Women and sexual problems
Frigidity - self-care; Sexual dysfunction - female - self-care
Common Sexual Problems
You may have sexual dysfunction if you are distressed by any of the following:
- You rarely, or never, have a desire to have sex.
- You are avoiding sex with your partner.
- You cannot get aroused or cannot stay aroused during sex even if you want sex.
- You cannot have an orgasm.
- You have pain during sex.
Common Causes for Sexual Problems
Causes for sexual problems may include:
- Getting older: a woman's sex drive often decreases with age. This is normal. It can be a problem when one partner wants sex more often than the other.
- Perimenopause and menopause: You have less estrogen as you get older. This can cause thinning of your skin in the vagina and vaginal dryness. Because of this, sex may be painful.
- Illnesses can cause problems with sex. Illnesses like cancer, bladder or bowel diseases, arthritis, and headaches may cause sexual problems.
- Some medicines: Medicine for blood pressure, depression, and chemotherapy can decrease your sex drive or make it hard to have an orgasm.
- Stress and anxiety
- Relationship problems with your partner.
- Having been sexually abused in the past.
How to Make Sex Better
To make sex better, you can:
- Get plenty of rest and eat well.
- Limit alcohol, drugs, and smoking.
- Feel your best. This helps with feeling better about sex.
- Do Kegel exercises. Tighten and relax your pelvic muscles.
- Focus on other sexual activities, not just intercourse.
- Use birth control that works for both you and your partner. Discuss this ahead of time so you are not worried about an unwanted pregnancy.
How to Make Sex Less Painful
To make sex less painful, you can:
- Spend more time on foreplay. Make sure you are aroused before intercourse.

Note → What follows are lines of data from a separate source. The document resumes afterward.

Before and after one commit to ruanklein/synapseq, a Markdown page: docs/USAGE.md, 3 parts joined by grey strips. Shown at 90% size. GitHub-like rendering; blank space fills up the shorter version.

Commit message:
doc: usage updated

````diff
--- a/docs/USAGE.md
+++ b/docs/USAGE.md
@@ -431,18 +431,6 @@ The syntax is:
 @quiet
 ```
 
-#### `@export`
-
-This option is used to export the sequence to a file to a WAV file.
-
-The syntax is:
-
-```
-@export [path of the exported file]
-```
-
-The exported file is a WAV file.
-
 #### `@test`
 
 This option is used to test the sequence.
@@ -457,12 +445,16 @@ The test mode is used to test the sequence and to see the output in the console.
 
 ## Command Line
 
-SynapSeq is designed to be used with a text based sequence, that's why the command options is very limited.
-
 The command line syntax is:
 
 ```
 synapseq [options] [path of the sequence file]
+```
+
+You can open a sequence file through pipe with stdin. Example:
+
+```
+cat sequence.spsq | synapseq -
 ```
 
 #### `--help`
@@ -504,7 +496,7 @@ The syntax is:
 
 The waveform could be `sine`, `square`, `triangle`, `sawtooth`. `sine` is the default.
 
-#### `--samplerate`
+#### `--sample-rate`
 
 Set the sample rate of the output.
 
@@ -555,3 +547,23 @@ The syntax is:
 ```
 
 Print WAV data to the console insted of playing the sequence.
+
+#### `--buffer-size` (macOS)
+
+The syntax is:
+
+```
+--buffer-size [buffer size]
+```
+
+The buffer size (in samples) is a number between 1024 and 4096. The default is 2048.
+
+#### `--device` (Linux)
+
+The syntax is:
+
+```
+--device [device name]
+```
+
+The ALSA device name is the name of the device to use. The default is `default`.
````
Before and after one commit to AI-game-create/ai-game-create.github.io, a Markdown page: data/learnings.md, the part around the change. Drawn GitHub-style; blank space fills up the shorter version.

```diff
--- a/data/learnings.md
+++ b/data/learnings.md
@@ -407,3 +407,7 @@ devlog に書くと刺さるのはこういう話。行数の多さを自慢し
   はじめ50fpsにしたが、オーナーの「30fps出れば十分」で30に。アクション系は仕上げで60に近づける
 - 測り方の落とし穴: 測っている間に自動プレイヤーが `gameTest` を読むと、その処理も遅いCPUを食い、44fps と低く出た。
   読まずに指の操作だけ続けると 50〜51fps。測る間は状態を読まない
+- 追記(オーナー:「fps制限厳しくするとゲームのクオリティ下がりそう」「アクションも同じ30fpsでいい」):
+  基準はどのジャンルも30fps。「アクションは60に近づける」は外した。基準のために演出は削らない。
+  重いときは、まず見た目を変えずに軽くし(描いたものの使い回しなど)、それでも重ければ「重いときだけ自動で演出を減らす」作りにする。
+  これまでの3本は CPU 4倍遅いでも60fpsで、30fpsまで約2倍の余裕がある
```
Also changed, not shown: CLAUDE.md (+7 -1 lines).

- Use a vaginal lubricant for dryness.
- Try different positions for intercourse.
- Empty your bladder before sex.
- Take a warm bath to relax before sex.
What to Expect at Your Office Visit
Your health care provider will:
- Do a physical exam, including a pelvic exam.
- Ask you about your relationships, current sexual practices, attitude towards sex, other medical problems you might have, medicines you are taking, and other possible symptoms.
Get treatment for any other medical problems. This may help with problems with sex.
- Your provider may be able to change or stop a medicine. This can help with sex problems.
- Your provider may recommend that you use estrogen tablets or cream to put in and around your vagina. This helps with dryness.
- If your provider cannot help you, they can refer you to a sex therapist.
- You and your partner may be referred for counseling to help with relationship problems or to work out bad experiences you have had with sex.
When to Call the Doctor
Call your provider If:
- You are distressed by a problem with sex.
- You are worried about your relationship.
- You have pain or other symptoms with sex.
Call your provider immediately if:
- Intercourse is suddenly painful. You may have an infection or other medical problem that needs to be treated now.
- You think you may have a sexually transmitted infection. You and your partner will want treatment right away.
- You have a headache or chest pain after sex.
Bhasin S, Basson R. Sexual dysfunctin in men and women. In: Melmed S, Polonsky KS, Larsen PR, Kronenberg HM, eds. Williams Textbook of Endocrinology. 13th ed. Philadelphia, PA: Elsevier; 2016:chap 20.
Shindel AW, Goldstein I. Sexual function and dysfunction in the femaile. In: Wein AJ, Kavoussi LR, Partin AW, Peters CA, eds. Campbell-Walsh Urology. 11th ed. Philadelphia, PA: Elsevier; 2016:chap 32.
Swerdloff RS, Wang C. Sexual dysfunction. In: Jameson JL, De Groot LJ, de Kretser DM, et al, eds. Endocrinology: Adult and Pediatric. 7th ed. Philadelphia, PA: Elsevier Saunders; 2016:chap 123.
Last reviewed on: 11/11/2016
Reviewed by: Irina Burd, MD, PhD, Associate Professor of Gynecology and Obstetrics at Johns Hopkins University School of Medicine, Baltimore, MD. Review provided by VeriMed Healthcare Network. Also reviewed by David Zieve, MD, MHA, Medical Director, Brenda Conaway, Editorial Director, and the A.D.A.M. Editorial team.